▸ **What this task involves**:
Please figure out how many lines in the material contain "currentUTM", and give only that number.

▸ **Materials provided**:
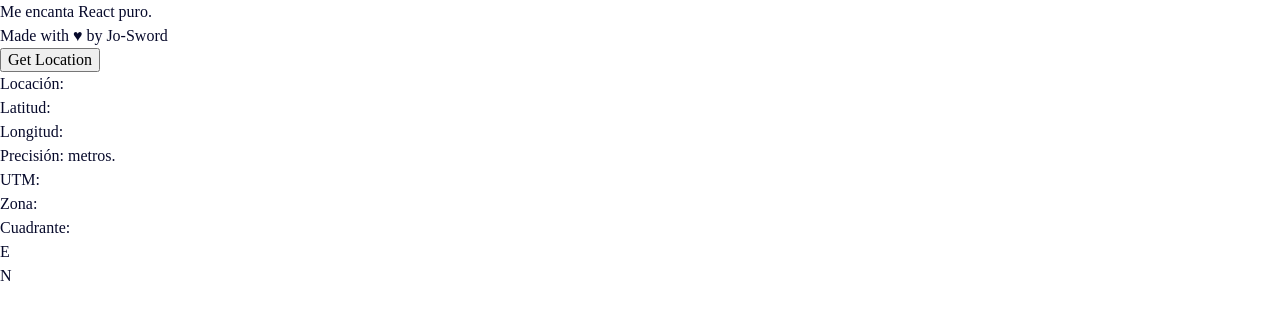
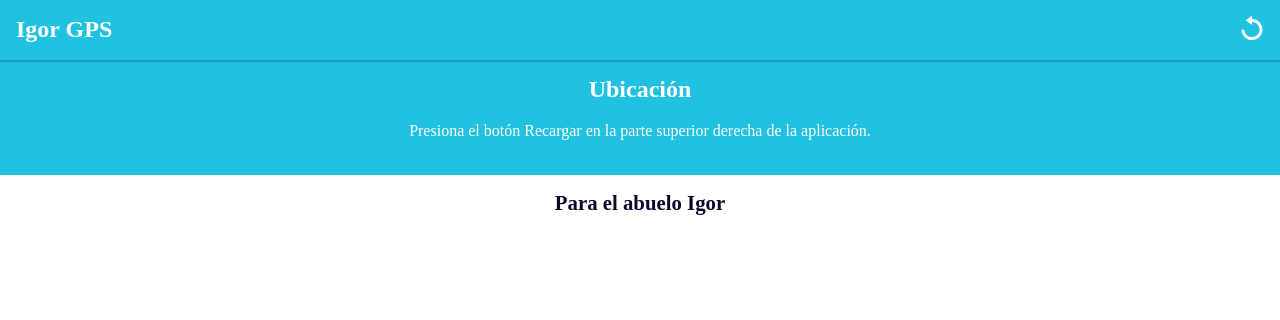
Before and after one commit to OrlandoBricenoB/igor-gps, a React (Vite) app: page / in a window 1280 px wide. Shown: the top 320 px of the page. Built offline with nearby package versions, Linux system fonts and the light colour scheme; a web font is replaced by a local one.

Commit message:
feat: Header, Ubicación LatLng y UTM + Precisión

```diff
--- a/src/App.jsx
+++ b/src/App.jsx
@@ -1,6 +1,7 @@
 import React, { useEffect, useState } from 'react'
+import Header from './components/Header'
 import './css/App.css'
-import { getCurrentPosition, getUTMPosition } from './helpers/locationHelper'
+import { displayLocation, getCurrentPosition, getUTMPosition } from './helpers/locationHelper'
 
 const App = () => {
   const [currentLocation, setCurrentLocation] = useState(null)
@@ -16,35 +17,68 @@ const App = () => {
   // * Botón de obtener ubicación.
   const handleClickGetCurrentPosition = () => {
     getCurrentPosition(position => {
-      console.log(position)
       setCurrentLocation(position)
     })
   }
 
   return (
-    <div className="App">
-      <p>Me encanta React puro.</p>
-      <p>Made with ♥ by Jo-Sword</p>
-      <button onClick={handleClickGetCurrentPosition}>Get Location</button>
+    <>
+      <Header handleGetPosition={handleClickGetCurrentPosition} />
+      <main className='App'>
+        {
+          currentLocation
+            ? (
+              <section className='location'>
+                <h2 className="location__title">Ubicación</h2>
+                <h3 className="h3">LAT</h3>
                 <p>
-        Locación:<br/>
-        Latitud: {currentLocation?.latitude}<br/>
-        Longitud: {currentLocation?.longitude}<br/>
-        Precisión: {currentLocation?.accuracy} metros.
+                  <span className='location__coord--displayed'>{displayLocation(currentLocation?.latitude, 'lat')}</span>
+                  <br/>
+                  {currentLocation?.latitude}<br/>
                 </p>
+                <h3 className="h3">LON</h3>
                 <p>
-        UTM:
+                  <span className='location__coord--displayed'>{displayLocation(currentLocation?.longitude, 'lon')}</span>
                   <br/>
-        Zona: {currentUTM?.ZoneNumber}
+                  {currentLocation?.longitude}<br/>
+                </p>
+
+                <h3 className="h3">UTM</h3>
+                <p>
+                  <b>Zona:</b> {currentUTM?.ZoneNumber} <b>Cuadrante:</b> {currentUTM?.ZoneLetter}
                   <br/>
-        Cuadrante: {currentUTM?.ZoneLetter}
-        <br/>
-        E {currentUTM?.Easting}
-        <br/>
-        N {currentUTM?.Northing}
+                  <b>E</b> {currentUTM?.Easting} <b>N</b> {currentUTM?.Northing}
                   <br/>
                 </p>
-    </div>
+              </section>
+              )
+            : (
+              <section className="location">
+                <h2 className='location__title'>Ubicación</h2>
+                <p className='location__help-text'>
+                  Presiona el botón Recargar en la parte superior derecha de la aplicación.
+                </p>
+              </section>
+              )
+        }
+        {
+          currentLocation
+            ? (
+              <section className='location__accuracy'>
+                <h3 className='h3'>Precisión</h3>
+                <p className='location__accuracy-value'>
+                  {parseInt(currentLocation?.accuracy)} metros.
+                </p>
+              </section>
+              )
+            : (
+              <section className='location__accuracy'>
+                <h3 className='h3'>Para el abuelo Igor</h3>
+              </section>
+              )
+        }
+      </main>
+    </>
   )
 }
 
```
Lines whose indentation alone changed are shown as unchanged.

▸ **Written solution**:
6